Using the records below, copy every line that holds the string "BuildPrompt".
======== Supplied material
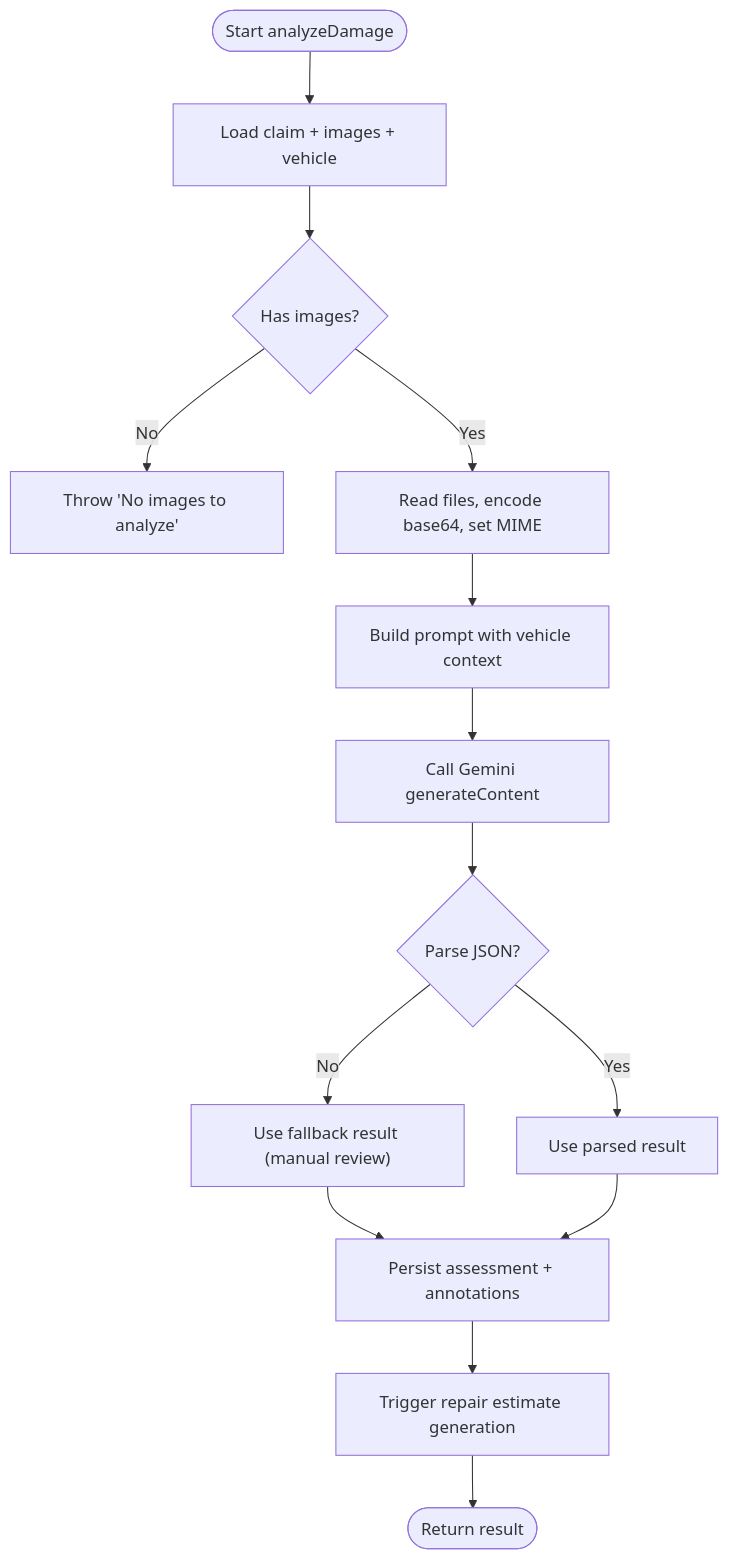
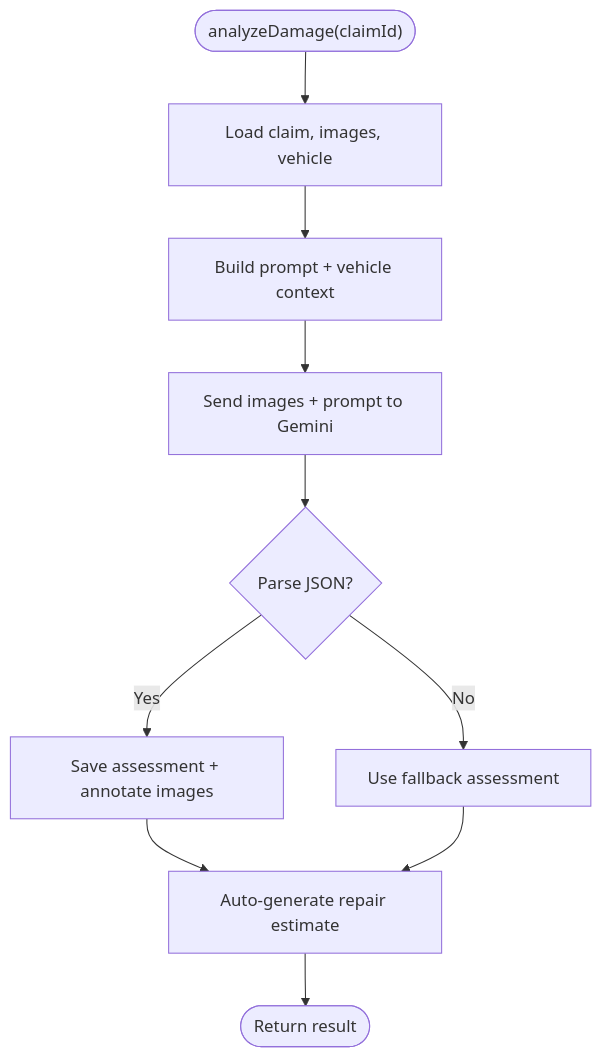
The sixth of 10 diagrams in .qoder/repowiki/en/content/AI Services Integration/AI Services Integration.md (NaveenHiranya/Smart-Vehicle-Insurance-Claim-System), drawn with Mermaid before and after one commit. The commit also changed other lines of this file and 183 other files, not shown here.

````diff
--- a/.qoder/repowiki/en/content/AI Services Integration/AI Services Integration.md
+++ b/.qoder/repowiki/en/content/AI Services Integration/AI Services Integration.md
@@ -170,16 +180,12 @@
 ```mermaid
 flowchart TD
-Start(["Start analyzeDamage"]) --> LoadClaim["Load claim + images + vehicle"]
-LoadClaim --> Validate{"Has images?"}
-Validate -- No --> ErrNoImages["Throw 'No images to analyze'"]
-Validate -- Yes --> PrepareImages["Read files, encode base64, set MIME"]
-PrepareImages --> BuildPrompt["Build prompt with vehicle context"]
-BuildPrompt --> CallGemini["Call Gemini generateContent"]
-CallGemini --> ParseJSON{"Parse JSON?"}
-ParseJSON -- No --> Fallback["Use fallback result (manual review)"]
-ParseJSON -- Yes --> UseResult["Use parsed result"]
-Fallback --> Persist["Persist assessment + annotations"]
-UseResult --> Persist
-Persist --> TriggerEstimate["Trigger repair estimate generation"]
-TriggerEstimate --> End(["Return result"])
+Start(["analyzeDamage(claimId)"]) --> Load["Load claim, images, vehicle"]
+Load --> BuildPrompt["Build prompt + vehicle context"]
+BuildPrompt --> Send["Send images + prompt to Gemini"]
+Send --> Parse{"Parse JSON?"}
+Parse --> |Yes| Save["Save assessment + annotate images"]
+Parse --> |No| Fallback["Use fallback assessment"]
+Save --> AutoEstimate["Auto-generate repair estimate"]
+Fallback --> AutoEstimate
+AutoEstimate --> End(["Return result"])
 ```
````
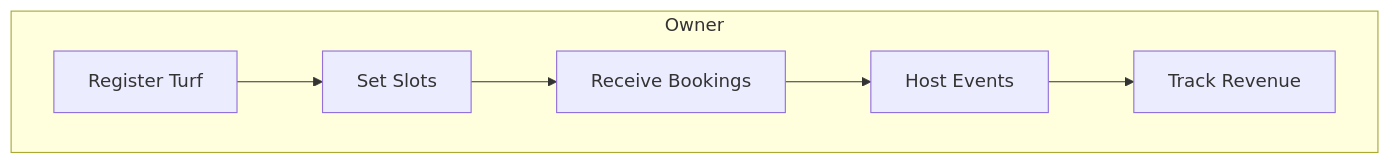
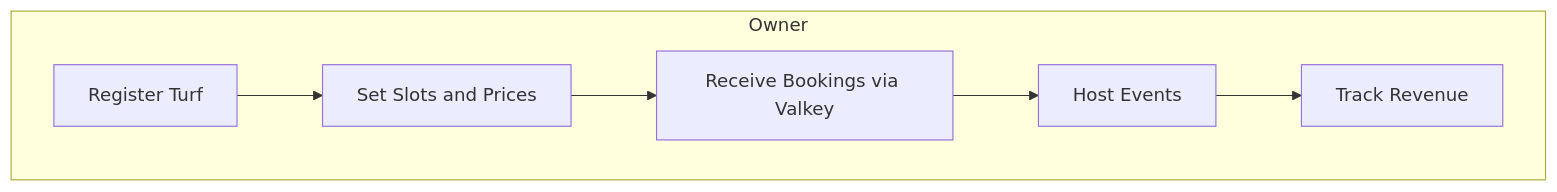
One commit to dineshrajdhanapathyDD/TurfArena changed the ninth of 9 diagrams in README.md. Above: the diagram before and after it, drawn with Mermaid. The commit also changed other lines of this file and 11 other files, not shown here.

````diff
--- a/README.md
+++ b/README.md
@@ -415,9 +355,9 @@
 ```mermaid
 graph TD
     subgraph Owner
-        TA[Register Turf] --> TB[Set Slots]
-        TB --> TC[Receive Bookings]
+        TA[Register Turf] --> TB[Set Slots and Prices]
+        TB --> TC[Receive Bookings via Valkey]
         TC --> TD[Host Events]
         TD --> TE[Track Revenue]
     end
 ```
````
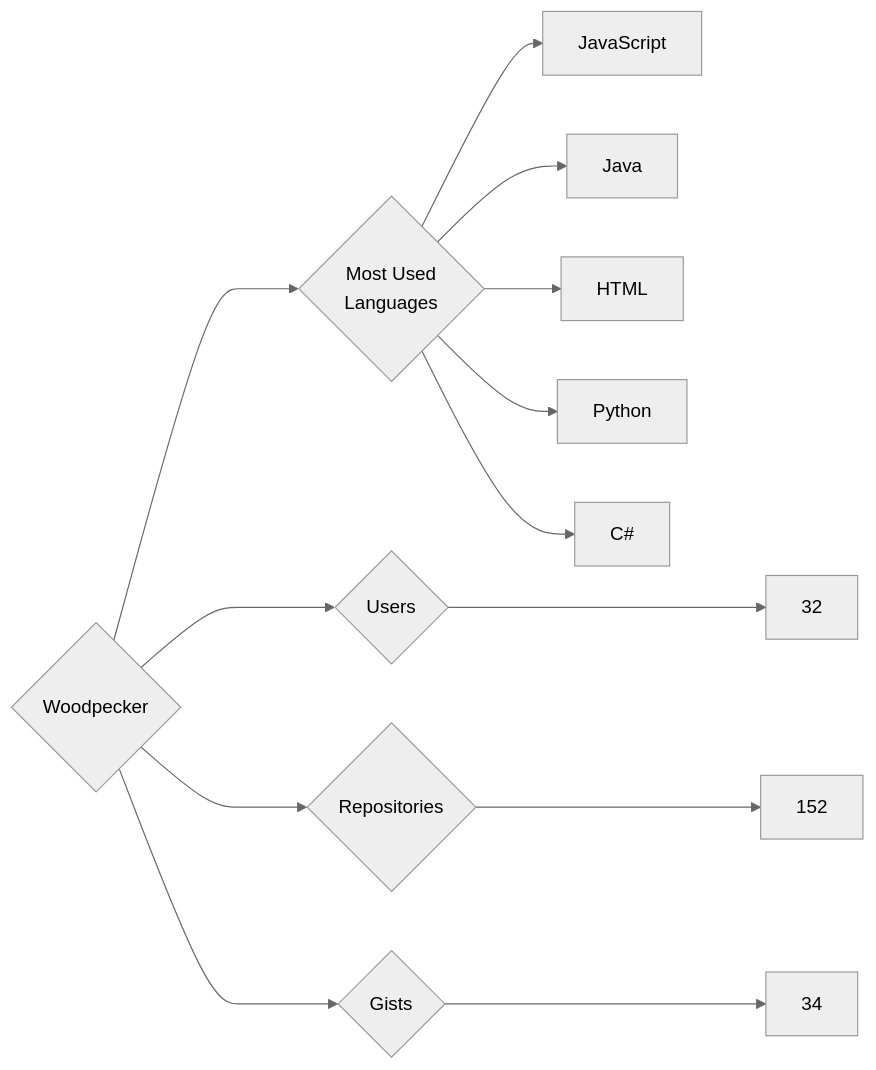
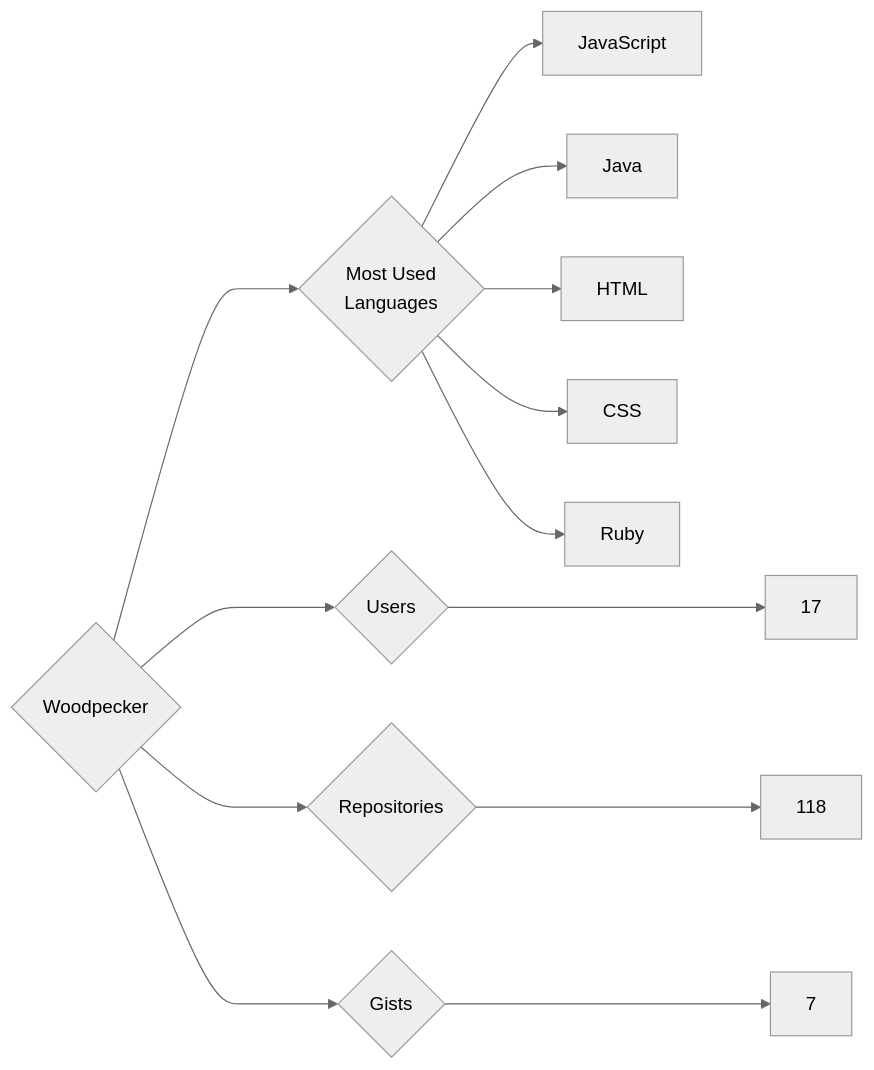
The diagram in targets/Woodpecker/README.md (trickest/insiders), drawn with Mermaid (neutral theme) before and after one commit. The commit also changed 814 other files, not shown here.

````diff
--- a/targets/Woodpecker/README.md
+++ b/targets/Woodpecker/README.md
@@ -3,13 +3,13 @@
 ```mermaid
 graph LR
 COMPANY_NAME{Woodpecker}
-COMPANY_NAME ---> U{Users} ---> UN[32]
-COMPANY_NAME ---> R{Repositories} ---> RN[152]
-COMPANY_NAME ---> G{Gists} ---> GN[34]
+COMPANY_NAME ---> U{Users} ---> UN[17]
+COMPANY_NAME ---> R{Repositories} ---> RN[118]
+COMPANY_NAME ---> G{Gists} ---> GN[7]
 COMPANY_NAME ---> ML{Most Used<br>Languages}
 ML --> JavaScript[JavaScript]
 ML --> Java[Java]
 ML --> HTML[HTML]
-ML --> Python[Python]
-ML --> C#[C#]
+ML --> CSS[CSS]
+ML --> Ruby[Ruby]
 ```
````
================
### Problem solution
-PrepareImages --> BuildPrompt["Build prompt with vehicle context"]
-BuildPrompt --> CallGemini["Call Gemini generateContent"]
+Load --> BuildPrompt["Build prompt + vehicle context"]
+BuildPrompt --> Send["Send images + prompt to Gemini"]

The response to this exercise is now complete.